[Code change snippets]
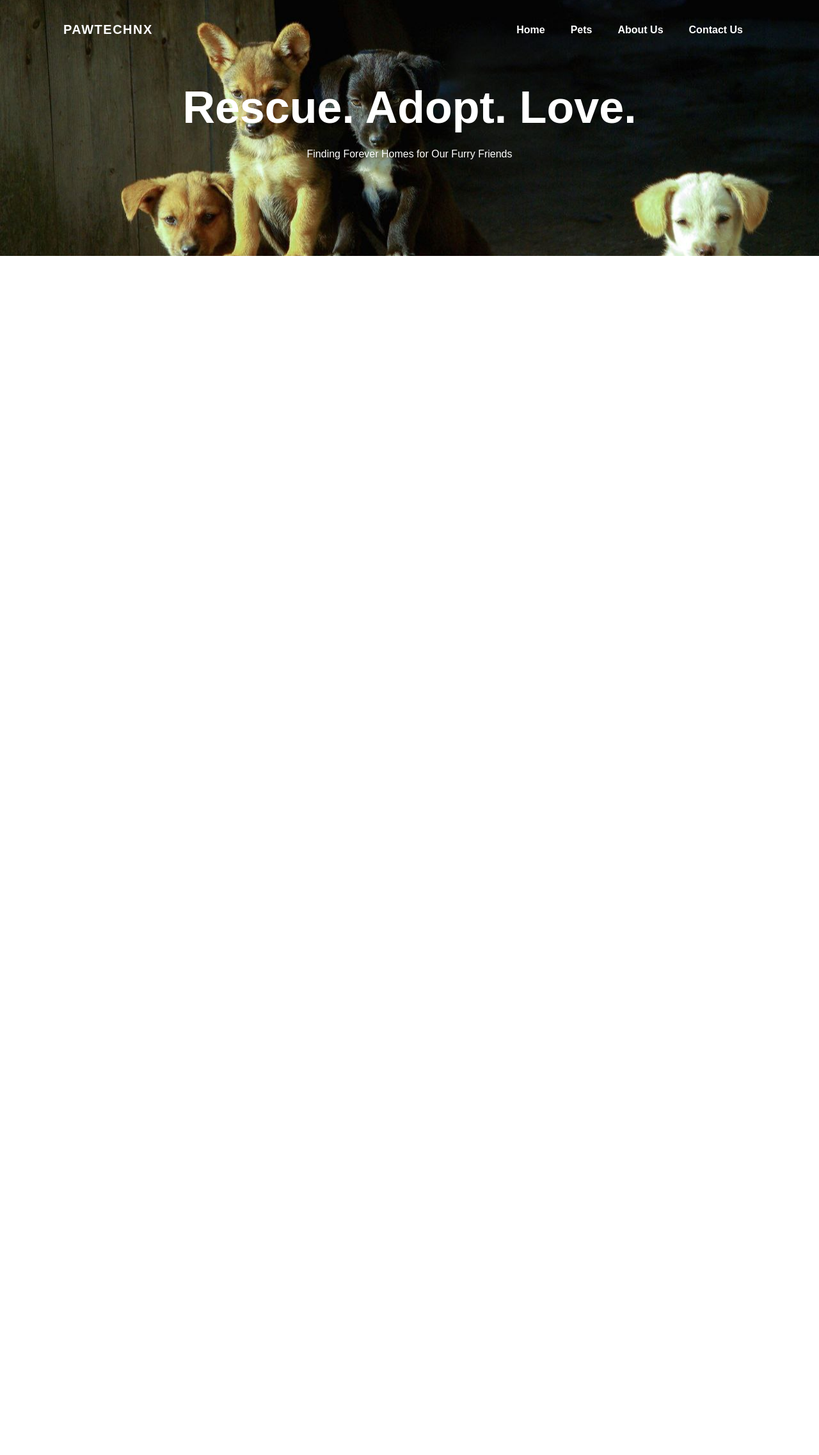
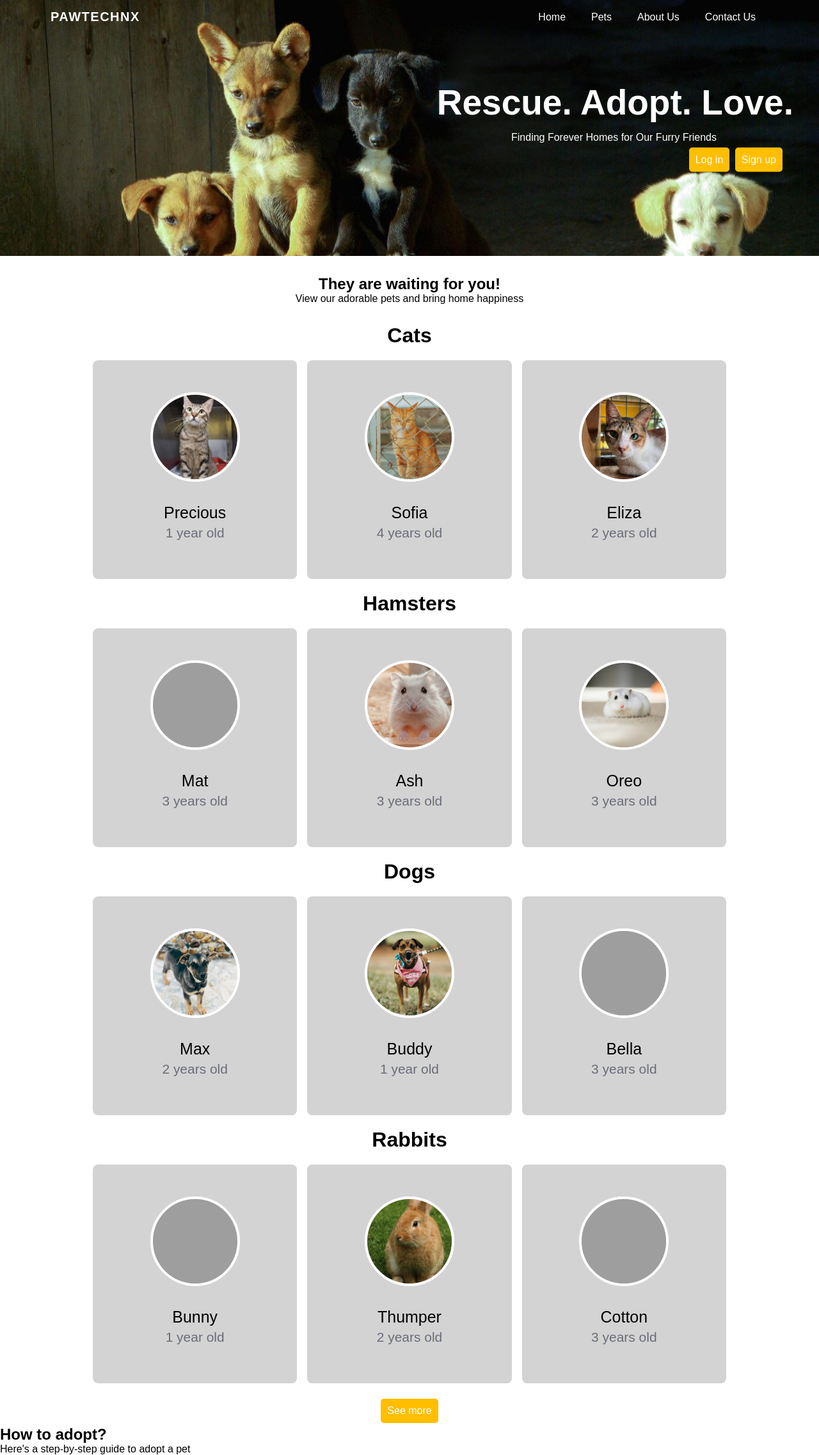
Before and after one commit to PUP-BSIT/project-tech_nx, a PHP site: page /home_page.html in a window 1280 px wide. Shown: the whole page at 64% size. Before the commit the page ends 400 px from the top, so only its background shows below. Run offline with PHP 8.4, Linux system fonts and the light colour scheme; grey boxes are pictures that could not be loaded.

Commit message:
update home page

```diff
--- a/pawtechnx/home_page.html
+++ b/pawtechnx/home_page.html
@@ -13,17 +13,140 @@
             <p>PAWTECHNX</p>
           </div>
           <ul>
-            <li><a href="#">Home</a></li>
-            <li><a href="#">Pets</a></li>
-            <li><a href="#">About Us</a></li>
-            <li><a href="#">Contact Us</a></li>
+            <li><a href="./home_page.html">Home</a></li>
+            <li><a href="./pet_page.html">Pets</a></li>
+            <li><a href="./about_us.html">About Us</a></li>
+            <li><a href="./contacts.html">Contact Us</a></li>
           </ul>
         </div>
         <div class="header">
           <h1>Rescue. Adopt. Love.</h1>
           <p>Finding Forever Homes for Our Furry Friends</p>
+          <div class="register">
+            <button>
+              <a href="./Login.html">Log in</a>
+            </button>
+            <button>
+              <a href="#">Sign up</a>
+            </button>
+          </div>
+        </div>
+      </div>
+    <div class="content">
+      <h2>They are waiting for you!</h2>
+      <p>View our adorable pets and bring home happiness</p>
+    </div>
+    <div class="wrapper">
+      <div class="carousel-container">
+        <h1>Cats</h1>
+        <ul class="carousel">
+          <li class="cat">
+            <div class="pet-image">
+              <img src="images/cat1.jpg" />
+            </div>
+            <h2>Precious</h2>
+            <span>1 year old</span>
+          </li>
+          <li class="cat">
+            <div class="pet-image">
+              <img src="images/cat2.jpg" />
+            </div>
+            <h2>Sofia</h2>
+            <span>4 years old</span>
+          </li>
+          <li class="cat">
+            <div class="pet-image">
+              <img src="images/cat3.jpg" />
+            </div>
+            <h2>Eliza</h2>
+            <span>2 years old</span>
+          </li>
+        </ul>
+        <h1>Hamsters</h1>
+        <ul class="carousel hamsters">
+          <li class="hamster">
+            <div class="pet-image">
+              <img src="images/hamster1.jpg" />
+            </div>
+            <h2>Mat</h2>
+            <span>3 years old</span>
+          </li>
+          <li class="hamster">
+            <div class="pet-image">
+              <img src="images/hamster2.jpg" />
+            </div>
+            <h2>Ash</h2>
+            <span>3 years old</span>
+          </li>
+          <li class="hamster">
+            <div class="pet-image">
+              <img src="images/hamster3.jpg" />
+            </div>
+            <h2>Oreo</h2>
+            <span>3 years old</span>
+          </li>
+        </ul>
+        <h1>Dogs</h1>
+        <ul class="carousel dogs">
+          <li class="dog">
+            <div class="pet-image">
+              <img src="images/dog1.jpg" />
+            </div>
+            <h2>Max</h2>
+            <span>2 years old</span>
+          </li>
+          <li class="dog">
+            <div class="pet-image">
+              <img src="images/dog2.jpg" />
+            </div>
+            <h2>Buddy</h2>
+            <span>1 year old</span>
+          </li>
+          <li class="dog">
+            <div class="pet-image">
+              <img src="images/dog3.jpg" />
+            </div>
+            <h2>Bella</h2>
+            <span>3 years old</span>
+          </li>
+          </ul>
+          <h1>Rabbits</h1>
+        <ul class="carousel rabbits">
+          <li class="rabbit">
+            <div class="pet-image">
+              <img src="images/rabbit1.jpg" />
+            </div>
+            <h2>Bunny</h2>
+            <span>1 year old</span>
+          </li>
+          <li class="rabbit">
+            <div class="pet-image">
+              <img src="images/rabbit2.jpg" />
+            </div>
+            <h2>Thumper</h2>
+            <span>2 years old</span>
+          </li>
+          <li class="rabbit">
+            <div class="pet-image">
+              <img src="images/rabbit3.jpg" />
+            </div>
+            <h2>Cotton</h2>
+            <span>3 years old</span>
+          </li>
+          </ul>
+          <div class="more">
+            <button>
+              <a href="#">See more</a>
+            </button>
+          </div>
         </div>
       </div>
 
+      <div class="steps">
+        <h2>How to adopt?</h2>
+        <p>Here's a step-by-step guide to adopt a pet</p>
+      </div>
+
+
 </body>
 </html>
--- a/pawtechnx/home_style.css
+++ b/pawtechnx/home_style.css
@@ -17,11 +17,11 @@
 .nav-bar {
   width: 90%;
   margin: auto;
-    padding: 35px;
+  padding: 15px;
   display: flex;
   justify-content: space-between;
   align-items: center;
-    font-weight: 900;
+  font-weight: 50;
 }
 
 .logo {
@@ -51,18 +51,131 @@
   width: 100%;
   position: absolute;
   top: 50%;
-    left: 50%;
-    transform: translate(-50%, -50%);
-    text-align: center;
+  right: 0;
+  transform: translateY(-50%);
+  text-align: right;
+  color: white;
+  padding-right: 40px;
+}
+
+.header h1 {
+  font-size: 55px;
+  margin-bottom: 10px;
+}
+
+.header p {
+  margin: 0;
+  font-weight: 100;
+  line-height: 25px;
+  padding-right: 120px;
+}
+
+.register {
+  text-align: right;
+  padding-right: 15px;
+}
+
+button {
+  padding: 10px;
+  background-color: #FFBE00;
+  border: none;
+  color: white;
+  text-align: left;
+  text-decoration: none;
+  display: inline-block;
+  font-size: 16px;
+  margin: 4px 2px;
+  cursor: pointer;
+  border-radius: 5px;
+  transition-duration: 0.4s;
+}
+
+button a {
+  text-decoration: none;
   color: white;
 }
 
-  .header h1 {
-    font-size: 70px;
+button:hover {
+  background-color: #b69020;
 }
 
-  .header p {
-    margin: 20px auto;
-    font-weight: 100;
-    line-height: 25px;
+.content {
+  text-align: center;
+  padding: 30px;
 }
+
+
+.wrapper {
+  max-width: 1100px;
+  width: 100%;
+  margin: auto;
+  position: relative;
+}
+
+.carousel-container {
+  display: flex;
+  flex-direction: column;
+  gap: 20px;
+  align-items: center;
+}
+
+.carousel {
+  display: grid;
+  grid-auto-flow: column;
+  overflow-x: auto;
+  gap: 16px;
+  border-radius: 8px;
+  width: 90%;
+}
+
+.carousel .cat,
+.carousel .hamster,
+.carousel .dog,
+.carousel .rabbit {
+  height: 342px;
+  list-style: none;
+  background: lightgray;
+  cursor: pointer;
+  padding-bottom: 15px;
+  display: flex;
+  flex-direction: column;
+  align-items: center;
+  justify-content: center;
+  border-radius: 8px;
+}
+
+.pet-image {
+  display: flex;
+  justify-content: center;
+  align-items: center;
+  height: 148px;
+  width: 148px;
+  border-radius: 50%;
+}
+
+.pet-image img {
+  width: 140px;
+  height: 140px;
+  border-radius: 50%;
+  object-fit: cover;
+  border: 4px solid #fff;
+}
+
+.carousel .cat h2,
+.carousel .hamster h2,
+.carousel .dog h2,
+.carousel .rabbit h2 {
+  font-weight: 500;
+  font-size: 1.56rem;
+  margin: 30px 0 5px;
+  text-align: center;
+}
+
+.carousel .cat span,
+.carousel .hamster span,
+.carousel .dog span,
+.carousel .rabbit span {
+  color: #6a6d78;
+  font-size: 1.31rem;
+  text-align: center;
+}
```
Also changed, not shown: README.md. Lines whose indentation alone changed are shown as unchanged.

## [TASK INSTRUCTIONS]
Each record above, in full: return it exactly, pictures excluded.

## [RESULT OF THE EXERCISE]
Before and after one commit to PUP-BSIT/project-tech_nx, a PHP site: page /home_page.html in a window 1280 px wide. Shown: the whole page at 64% size. Before the commit the page ends 400 px from the top, so only its background shows below. Run offline with PHP 8.4, Linux system fonts and the light colour scheme; grey boxes are pictures that could not be loaded.

Commit message:
update home page

```diff
--- a/pawtechnx/home_page.html
+++ b/pawtechnx/home_page.html
@@ -13,17 +13,140 @@
             <p>PAWTECHNX</p>
           </div>
           <ul>
-            <li><a href="#">Home</a></li>
-            <li><a href="#">Pets</a></li>
-            <li><a href="#">About Us</a></li>
-            <li><a href="#">Contact Us</a></li>
+            <li><a href="./home_page.html">Home</a></li>
+            <li><a href="./pet_page.html">Pets</a></li>
+            <li><a href="./about_us.html">About Us</a></li>
+            <li><a href="./contacts.html">Contact Us</a></li>
           </ul>
         </div>
         <div class="header">
           <h1>Rescue. Adopt. Love.</h1>
           <p>Finding Forever Homes for Our Furry Friends</p>
+          <div class="register">
+            <button>
+              <a href="./Login.html">Log in</a>
+            </button>
+            <button>
+              <a href="#">Sign up</a>
+            </button>
+          </div>
+        </div>
+      </div>
+    <div class="content">
+      <h2>They are waiting for you!</h2>
+      <p>View our adorable pets and bring home happiness</p>
+    </div>
+    <div class="wrapper">
+      <div class="carousel-container">
+        <h1>Cats</h1>
+        <ul class="carousel">
+          <li class="cat">
+            <div class="pet-image">
+              <img src="images/cat1.jpg" />
+            </div>
+            <h2>Precious</h2>
+            <span>1 year old</span>
+          </li>
+          <li class="cat">
+            <div class="pet-image">
+              <img src="images/cat2.jpg" />
+            </div>
+            <h2>Sofia</h2>
+            <span>4 years old</span>
+          </li>
+          <li class="cat">
+            <div class="pet-image">
+              <img src="images/cat3.jpg" />
+            </div>
+            <h2>Eliza</h2>
+            <span>2 years old</span>
+          </li>
+        </ul>
+        <h1>Hamsters</h1>
+        <ul class="carousel hamsters">
+          <li class="hamster">
+            <div class="pet-image">
+              <img src="images/hamster1.jpg" />
+            </div>
+            <h2>Mat</h2>
+            <span>3 years old</span>
+          </li>
+          <li class="hamster">
+            <div class="pet-image">
+              <img src="images/hamster2.jpg" />
+            </div>
+            <h2>Ash</h2>
+            <span>3 years old</span>
+          </li>
+          <li class="hamster">
+            <div class="pet-image">
+              <img src="images/hamster3.jpg" />
+            </div>
+            <h2>Oreo</h2>
+            <span>3 years old</span>
+          </li>
+        </ul>
+        <h1>Dogs</h1>
+        <ul class="carousel dogs">
+          <li class="dog">
+            <div class="pet-image">
+              <img src="images/dog1.jpg" />
+            </div>
+            <h2>Max</h2>
+            <span>2 years old</span>
+          </li>
+          <li class="dog">
+            <div class="pet-image">
+              <img src="images/dog2.jpg" />
+            </div>
+            <h2>Buddy</h2>
+            <span>1 year old</span>
+          </li>
+          <li class="dog">
+            <div class="pet-image">
+              <img src="images/dog3.jpg" />
+            </div>
+            <h2>Bella</h2>
+            <span>3 years old</span>
+          </li>
+          </ul>
+          <h1>Rabbits</h1>
+        <ul class="carousel rabbits">
+          <li class="rabbit">
+            <div class="pet-image">
+              <img src="images/rabbit1.jpg" />
+            </div>
+            <h2>Bunny</h2>
+            <span>1 year old</span>
+          </li>
+          <li class="rabbit">
+            <div class="pet-image">
+              <img src="images/rabbit2.jpg" />
+            </div>
+            <h2>Thumper</h2>
+            <span>2 years old</span>
+          </li>
+          <li class="rabbit">
+            <div class="pet-image">
+              <img src="images/rabbit3.jpg" />
+            </div>
+            <h2>Cotton</h2>
+            <span>3 years old</span>
+          </li>
+          </ul>
+          <div class="more">
+            <button>
+              <a href="#">See more</a>
+            </button>
+          </div>
         </div>
       </div>
 
+      <div class="steps">
+        <h2>How to adopt?</h2>
+        <p>Here's a step-by-step guide to adopt a pet</p>
+      </div>
+
+
 </body>
 </html>
--- a/pawtechnx/home_style.css
+++ b/pawtechnx/home_style.css
@@ -17,11 +17,11 @@
 .nav-bar {
   width: 90%;
   margin: auto;
-    padding: 35px;
+  padding: 15px;
   display: flex;
   justify-content: space-between;
   align-items: center;
-    font-weight: 900;
+  font-weight: 50;
 }
 
 .logo {
@@ -51,18 +51,131 @@
   width: 100%;
   position: absolute;
   top: 50%;
-    left: 50%;
-    transform: translate(-50%, -50%);
-    text-align: center;
+  right: 0;
+  transform: translateY(-50%);
+  text-align: right;
+  color: white;
+  padding-right: 40px;
+}
+
+.header h1 {
+  font-size: 55px;
+  margin-bottom: 10px;
+}
+
+.header p {
+  margin: 0;
+  font-weight: 100;
+  line-height: 25px;
+  padding-right: 120px;
+}
+
+.register {
+  text-align: right;
+  padding-right: 15px;
+}
+
+button {
+  padding: 10px;
+  background-color: #FFBE00;
+  border: none;
+  color: white;
+  text-align: left;
+  text-decoration: none;
+  display: inline-block;
+  font-size: 16px;
+  margin: 4px 2px;
+  cursor: pointer;
+  border-radius: 5px;
+  transition-duration: 0.4s;
+}
+
+button a {
+  text-decoration: none;
   color: white;
 }
 
-  .header h1 {
-    font-size: 70px;
+button:hover {
+  background-color: #b69020;
 }
 
-  .header p {
-    margin: 20px auto;
-    font-weight: 100;
-    line-height: 25px;
+.content {
+  text-align: center;
+  padding: 30px;
 }
+
+
+.wrapper {
+  max-width: 1100px;
+  width: 100%;
+  margin: auto;
+  position: relative;
+}
+
+.carousel-container {
+  display: flex;
+  flex-direction: column;
+  gap: 20px;
+  align-items: center;
+}
+
+.carousel {
+  display: grid;
+  grid-auto-flow: column;
+  overflow-x: auto;
+  gap: 16px;
+  border-radius: 8px;
+  width: 90%;
+}
+
+.carousel .cat,
+.carousel .hamster,
+.carousel .dog,
+.carousel .rabbit {
+  height: 342px;
+  list-style: none;
+  background: lightgray;
+  cursor: pointer;
+  padding-bottom: 15px;
+  display: flex;
+  flex-direction: column;
+  align-items: center;
+  justify-content: center;
+  border-radius: 8px;
+}
+
+.pet-image {
+  display: flex;
+  justify-content: center;
+  align-items: center;
+  height: 148px;
+  width: 148px;
+  border-radius: 50%;
+}
+
+.pet-image img {
+  width: 140px;
+  height: 140px;
+  border-radius: 50%;
+  object-fit: cover;
+  border: 4px solid #fff;
+}
+
+.carousel .cat h2,
+.carousel .hamster h2,
+.carousel .dog h2,
+.carousel .rabbit h2 {
+  font-weight: 500;
+  font-size: 1.56rem;
+  margin: 30px 0 5px;
+  text-align: center;
+}
+
+.carousel .cat span,
+.carousel .hamster span,
+.carousel .dog span,
+.carousel .rabbit span {
+  color: #6a6d78;
+  font-size: 1.31rem;
+  text-align: center;
+}
```
Also changed, not shown: README.md. Lines whose indentation alone changed are shown as unchanged.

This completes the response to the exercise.